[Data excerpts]
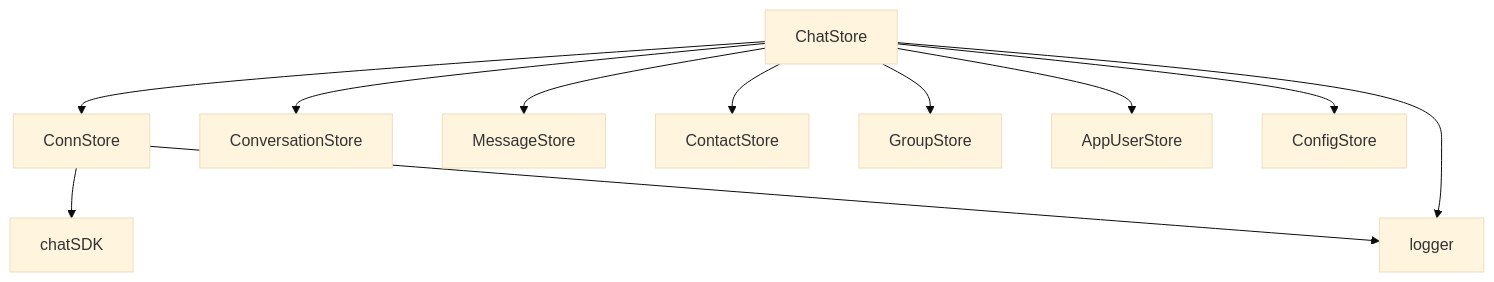
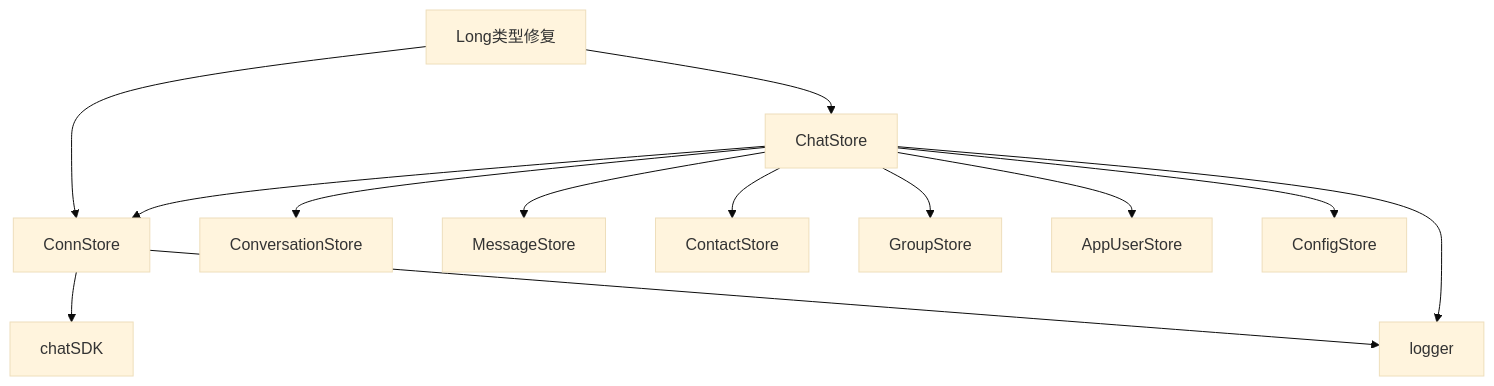
Before and after one commit to Easemob-Community/easemob-uikit-uniapp-community: the eighth of 8 diagrams in .qoder/repowiki/zh/content/核心架构/Store状态管理系统架构/连接状态管理.md, drawn with Mermaid (base theme). The commit also changed other lines of this file and 10 other files, not shown here.

````diff
--- a/.qoder/repowiki/zh/content/核心架构/Store状态管理系统架构/连接状态管理.md
+++ b/.qoder/repowiki/zh/content/核心架构/Store状态管理系统架构/连接状态管理.md
@@ -357,13 +374,15 @@
 ```mermaid
 graph TB
 Chat["ChatStore"] --> Conn["ConnStore"]
 Chat --> Conv["ConversationStore"]
 Chat --> Msg["MessageStore"]
 Chat --> Contact["ContactStore"]
 Chat --> Group["GroupStore"]
 Chat --> AppUser["AppUserStore"]
 Chat --> Config["ConfigStore"]
 Conn --> chatSDK["chatSDK"]
 Chat --> Logger["logger"]
 Conn --> Logger
+LongTypeFix["Long类型修复"] --> Conn
+LongTypeFix --> Chat
 ```
````
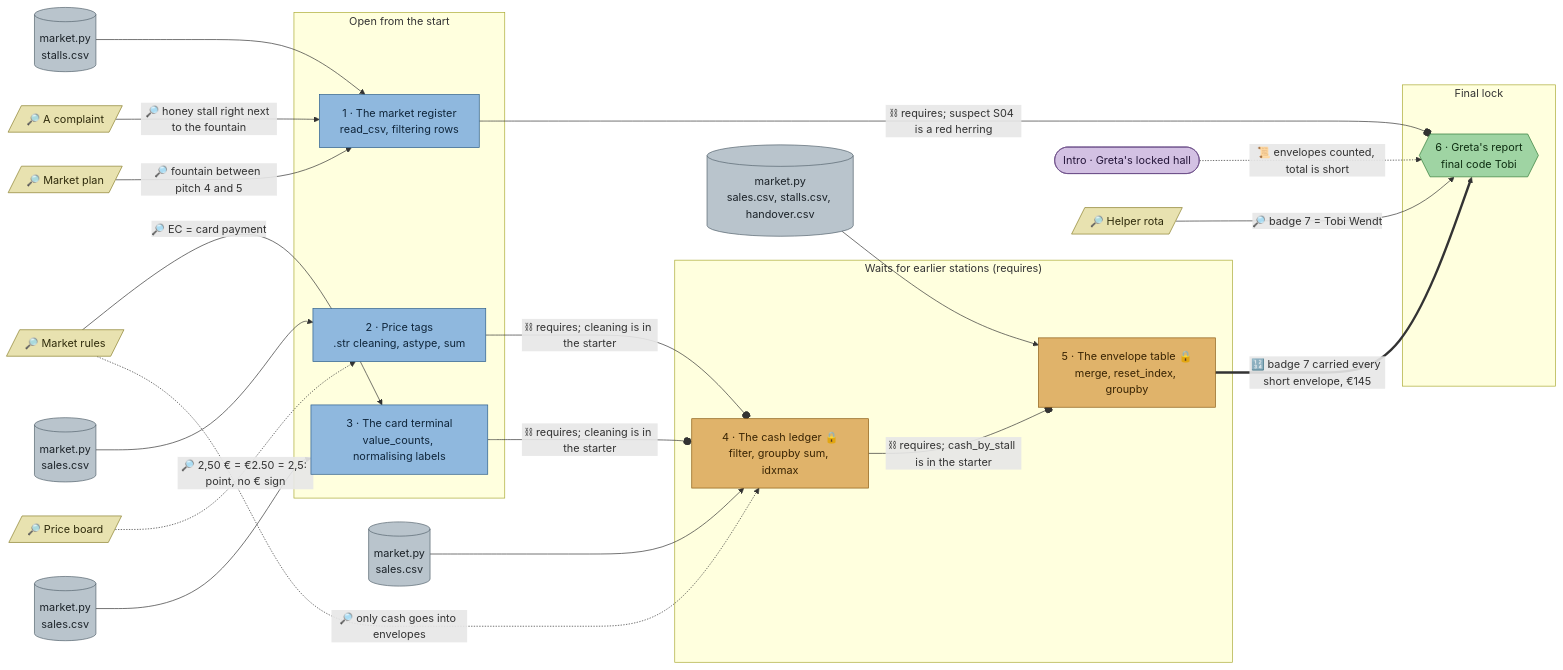
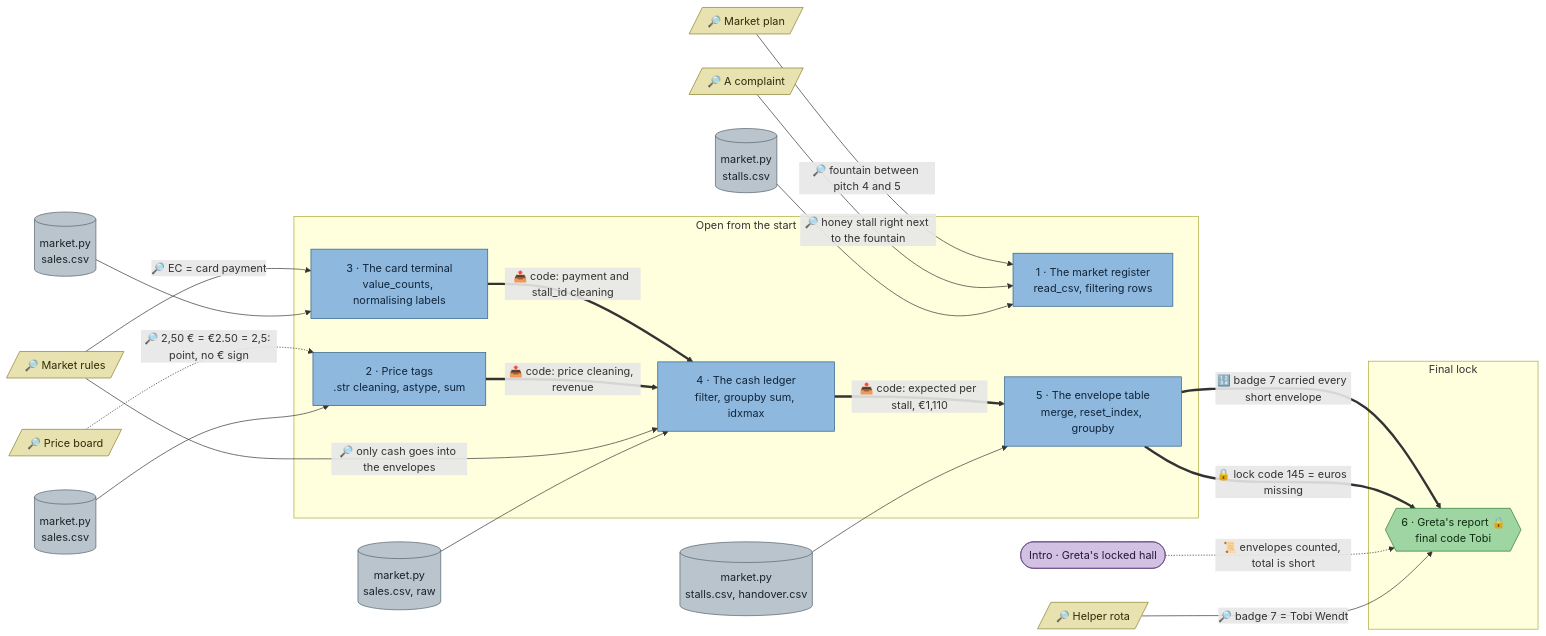
The diagram in docs/flows/pandas-market.md (mhoffmann-wbs/DataScienceEscapeRooms), drawn with Mermaid before and after one commit. The commit also changed other lines of this file and 4 other files, not shown here.

Commit message:
Market Day: ledger and envelopes need the earlier stations' code; report behind a code lock

````diff
--- a/docs/flows/pandas-market.md
+++ b/docs/flows/pandas-market.md
@@ -5,65 +5,60 @@
 ```mermaid
 flowchart LR
   intro(["Intro · Greta's locked hall"])
 
   marketplan[/"🔎 Market plan"/]
   complaint[/"🔎 A complaint"/]
   priceboard[/"🔎 Price board"/]
   marketrules[/"🔎 Market rules"/]
   rota[/"🔎 Helper rota"/]
 
   d_register[("market.py<br/>stalls.csv")]
   d_pricetags[("market.py<br/>sales.csv")]
   d_cardterminal[("market.py<br/>sales.csv")]
-  d_ledger[("market.py<br/>sales.csv")]
-  d_envelopes[("market.py<br/>sales.csv, stalls.csv, handover.csv")]
+  d_ledger[("market.py<br/>sales.csv, raw")]
+  d_envelopes[("market.py<br/>stalls.csv, handover.csv")]
 
   subgraph p1["Open from the start"]
     register["1 · The market register<br/>read_csv, filtering rows"]
     pricetags["2 · Price tags<br/>.str cleaning, astype, sum"]
     cardterminal["3 · The card terminal<br/>value_counts, normalising labels"]
-  end
-
-  subgraph p2["Waits for earlier stations (requires)"]
-    ledger["4 · The cash ledger 🔒<br/>filter, groupby sum, idxmax"]
-    envelopes["5 · The envelope table 🔒<br/>merge, reset_index, groupby"]
+    ledger["4 · The cash ledger<br/>filter, groupby sum, idxmax"]
+    envelopes["5 · The envelope table<br/>merge, reset_index, groupby"]
   end
 
   subgraph p3["Final lock"]
-    report{{"6 · Greta's report<br/>final code Tobi"}}
+    report{{"6 · Greta's report 🔒<br/>final code Tobi"}}
   end
 
   d_register --> register
   d_pricetags --> pricetags
   d_cardterminal --> cardterminal
   d_ledger --> ledger
   d_envelopes --> envelopes
 
   complaint -->|"🔎 honey stall right next to the fountain"| register
   marketplan -->|"🔎 fountain between pitch 4 and 5"| register
   priceboard -.->|"🔎 2,50 € = €2.50 = 2,5: point, no € sign"| pricetags
   marketrules -->|"🔎 EC = card payment"| cardterminal
-  marketrules -.->|"🔎 only cash goes into envelopes"| ledger
+  marketrules -->|"🔎 only cash goes into the envelopes"| ledger
   rota -->|"🔎 badge 7 = Tobi Wendt"| report
   intro -.->|"📜 envelopes counted, total is short"| report
 
-  pricetags --o|"⛓ requires; cleaning is in the starter"| ledger
-  cardterminal --o|"⛓ requires; cleaning is in the starter"| ledger
-  ledger --o|"⛓ requires; cash_by_stall is in the starter"| envelopes
-  register --o|"⛓ requires; suspect S04 is a red herring"| report
-
-  envelopes ==>|"🔢 badge 7 carried every short envelope, €145"| report
+  pricetags ==>|"📤 code: price cleaning, revenue"| ledger
+  cardterminal ==>|"📤 code: payment and stall_id cleaning"| ledger
+  ledger ==>|"📤 code: expected per stall, €1,110"| envelopes
+  envelopes ==>|"🔒 lock code 145 = euros missing"| report
+  envelopes ==>|"🔢 badge 7 carried every short envelope"| report
 
   classDef station fill:#8fb8de,stroke:#2b5d8a,color:#10263b
   classDef locked fill:#e0b36a,stroke:#8a5a12,color:#3a2504
   classDef clue fill:#e8e2b0,stroke:#8a7f2b,color:#2e2a0b
   classDef data fill:#b9c4cc,stroke:#55636e,color:#1c2329
   classDef final fill:#9fd4a3,stroke:#2f7a36,color:#0f2e12
   classDef intro fill:#d3c1e3,stroke:#6a4c86,color:#25163a
-  class register,pricetags,cardterminal station
-  class ledger,envelopes locked
+  class register,pricetags,cardterminal,ledger,envelopes station
   class marketplan,complaint,priceboard,marketrules,rota clue
   class d_register,d_pricetags,d_cardterminal,d_ledger,d_envelopes data
   class report final
   class intro intro
 ```
````
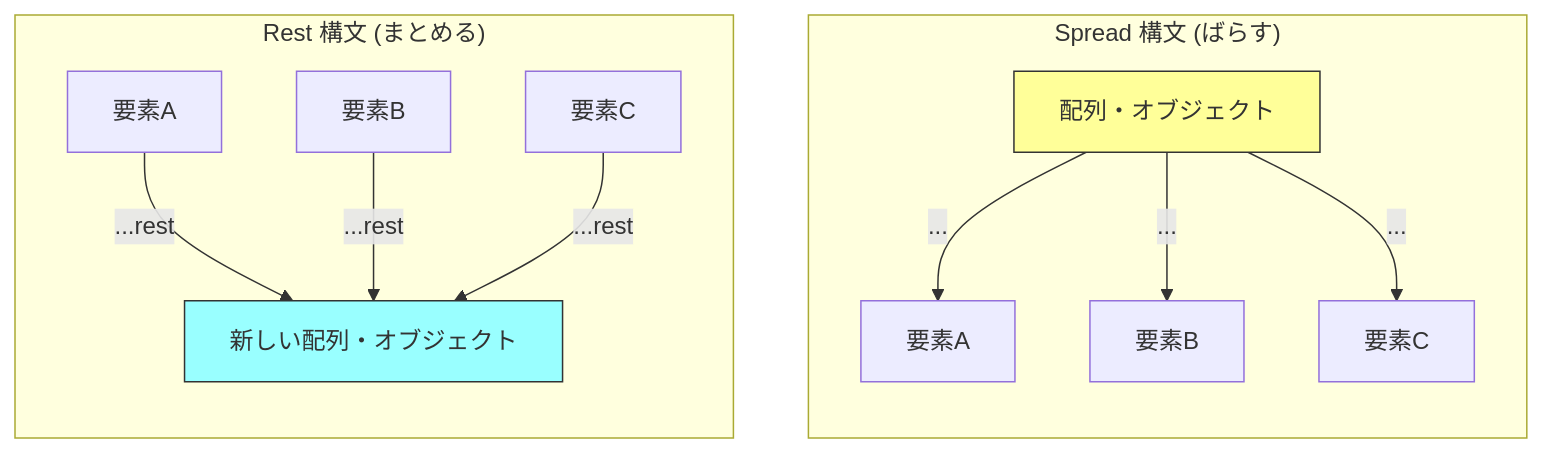
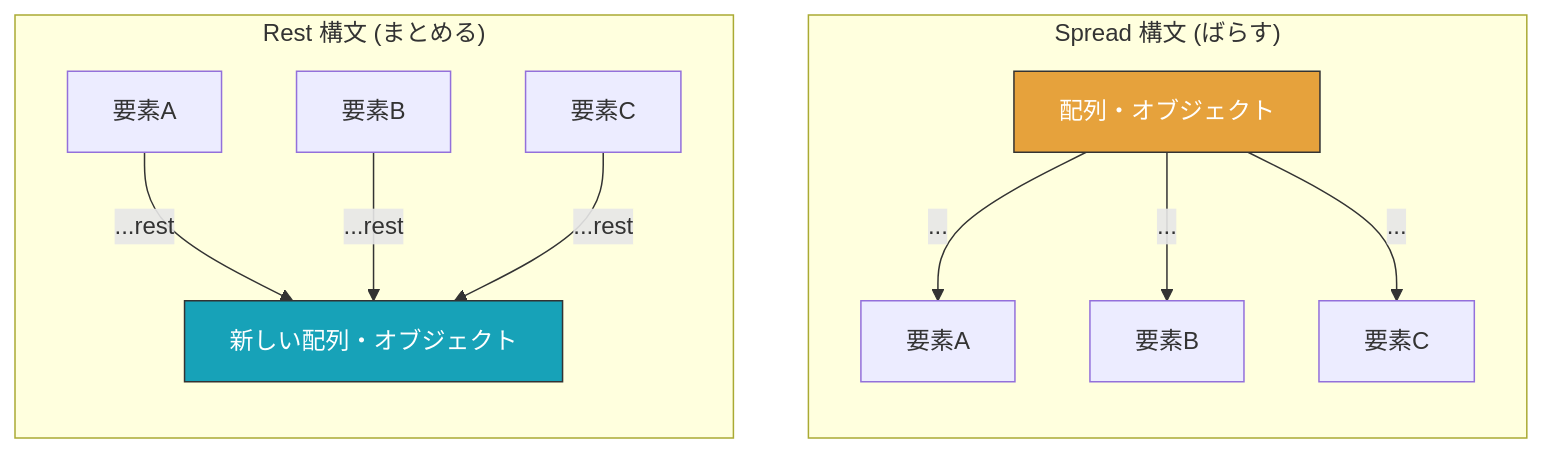
Before and after one commit to komiyamma/site_ichika_destruct-spread-named-rest: the diagram in D04.md, drawn with Mermaid. The commit also changed 4 other files, not shown here.

Commit message:
docs(diagrams): Mermaid 図のスタイルと配色を調整

````diff
--- a/D04.md
+++ b/D04.md
@@ -151,15 +151,15 @@
 ```mermaid
 flowchart TD
     subgraph Spread["Spread 構文 (ばらす)"]
     direction TB
     Box1[配列・オブジェクト] -- ... --> Item1[要素A] & Item2[要素B] & Item3[要素C]
     end
 
     subgraph Rest["Rest 構文 (まとめる)"]
     direction TB
     ItemX[要素A] & ItemY[要素B] & ItemZ[要素C] -- ...rest --> Box2[新しい配列・オブジェクト]
     end
     
-    style Box1 fill:#ff9,stroke:#333
-    style Box2 fill:#9ff,stroke:#333
+    style Box1 fill:#e6a23c,stroke:#333,color:#fff
+    style Box2 fill:#17a2b8,stroke:#333,color:#fff
 ```
````
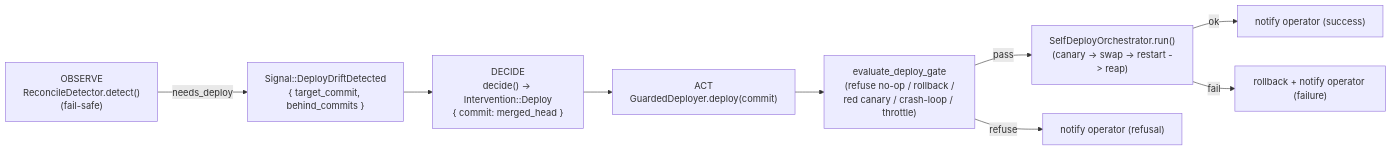
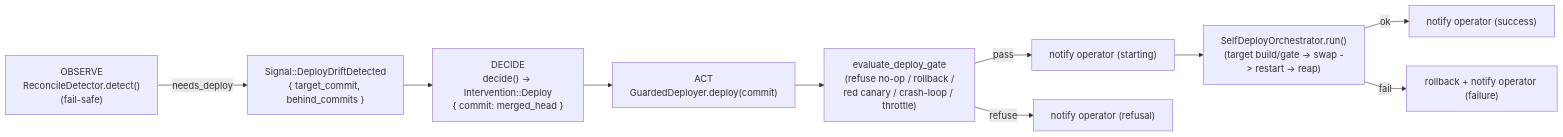
The second of 2 diagrams in docs/concepts/reconcile-and-self-deploy.md (rysweet/Simard), drawn with Mermaid before and after one commit. The commit also changed other lines of this file and 5 other files, not shown here.

First line of the commit message:
fix(overseer): canary target commits and notify before self-deploy

````diff
--- a/docs/concepts/reconcile-and-self-deploy.md
+++ b/docs/concepts/reconcile-and-self-deploy.md
@@ -250,11 +250,12 @@
 ```mermaid
 flowchart LR
     O["OBSERVE\nReconcileDetector.detect()\n(fail-safe)"] -->|needs_deploy| S["Signal::DeployDriftDetected\n{ target_commit, behind_commits }"]
     S --> D["DECIDE\ndecide() -> Intervention::Deploy\n{ commit: merged_head }"]
     D --> A["ACT\nGuardedDeployer.deploy(commit)"]
     A --> G["evaluate_deploy_gate\n(refuse no-op / rollback /\nred canary / crash-loop / throttle)"]
-    G -->|pass| X["SelfDeployOrchestrator.run()\n(canary -> swap -> restart -> reap)"]
+    G -->|pass| N0["notify operator (starting)"]
+    N0 --> X["SelfDeployOrchestrator.run()\n(target build/gate -> swap -> restart -> reap)"]
     G -->|refuse| N1["notify operator (refusal)"]
     X -->|ok| N2["notify operator (success)"]
     X -->|fail| RB["rollback + notify operator (failure)"]
 ```
````
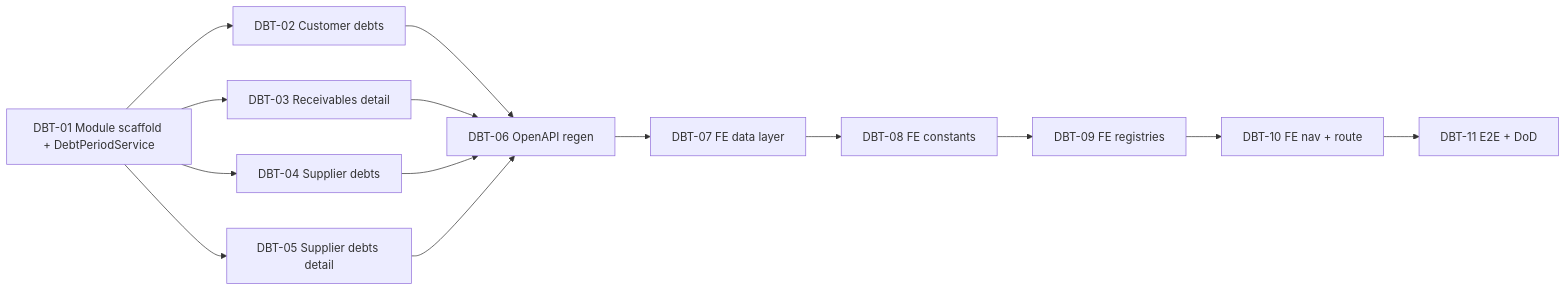
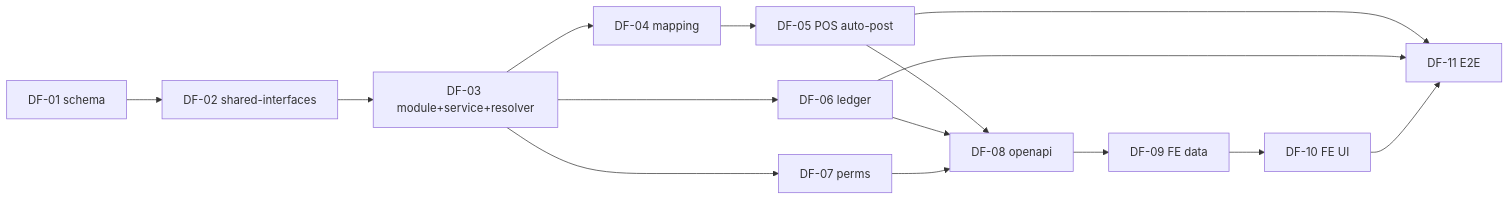
One commit to JackTran15/jack-erp changed diagram 55 of 58 in tickets/README.md. Above: the diagram before and after it, drawn with Mermaid. The commit also changed other lines of this file and 221 other files, not shown here.

First line of the commit message:
feat(tickets): add multiple tickets for OpenAPI regeneration, frontend enhancements, and E2E testing

````diff
--- a/tickets/README.md
+++ b/tickets/README.md
@@ -1535,16 +1594,17 @@
 ```mermaid
 flowchart LR
-  T1["DBT-01 Module scaffold + DebtPeriodService"] --> T2["DBT-02 Customer debts"]
-  T1 --> T3["DBT-03 Receivables detail"]
-  T1 --> T4["DBT-04 Supplier debts"]
-  T1 --> T5["DBT-05 Supplier debts detail"]
-  T2 --> T6["DBT-06 OpenAPI regen"]
-  T3 --> T6
-  T4 --> T6
-  T5 --> T6
-  T6 --> T7["DBT-07 FE data layer"]
-  T7 --> T8["DBT-08 FE constants"]
-  T8 --> T9["DBT-09 FE registries"]
-  T9 --> T10["DBT-10 FE nav + route"]
-  T10 --> T11["DBT-11 E2E + DoD"]
+  DF01["DF-01 schema"] --> DF02["DF-02 shared-interfaces"]
+  DF02 --> DF03["DF-03 module+service+resolver"]
+  DF03 --> DF04["DF-04 mapping"]
+  DF04 --> DF05["DF-05 POS auto-post"]
+  DF03 --> DF06["DF-06 ledger"]
+  DF03 --> DF07["DF-07 perms"]
+  DF05 --> DF08["DF-08 openapi"]
+  DF06 --> DF08
+  DF07 --> DF08
+  DF08 --> DF09["DF-09 FE data"]
+  DF09 --> DF10["DF-10 FE UI"]
+  DF05 --> DF11["DF-11 E2E"]
+  DF06 --> DF11
+  DF10 --> DF11
 ```
````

TASK DETAILS – Copy each line containing the word "handover" from the data.

ANSWER TO THE EXERCISE –
-  d_envelopes[("market.py<br/>sales.csv, stalls.csv, handover.csv")]
+  d_envelopes[("market.py<br/>stalls.csv, handover.csv")]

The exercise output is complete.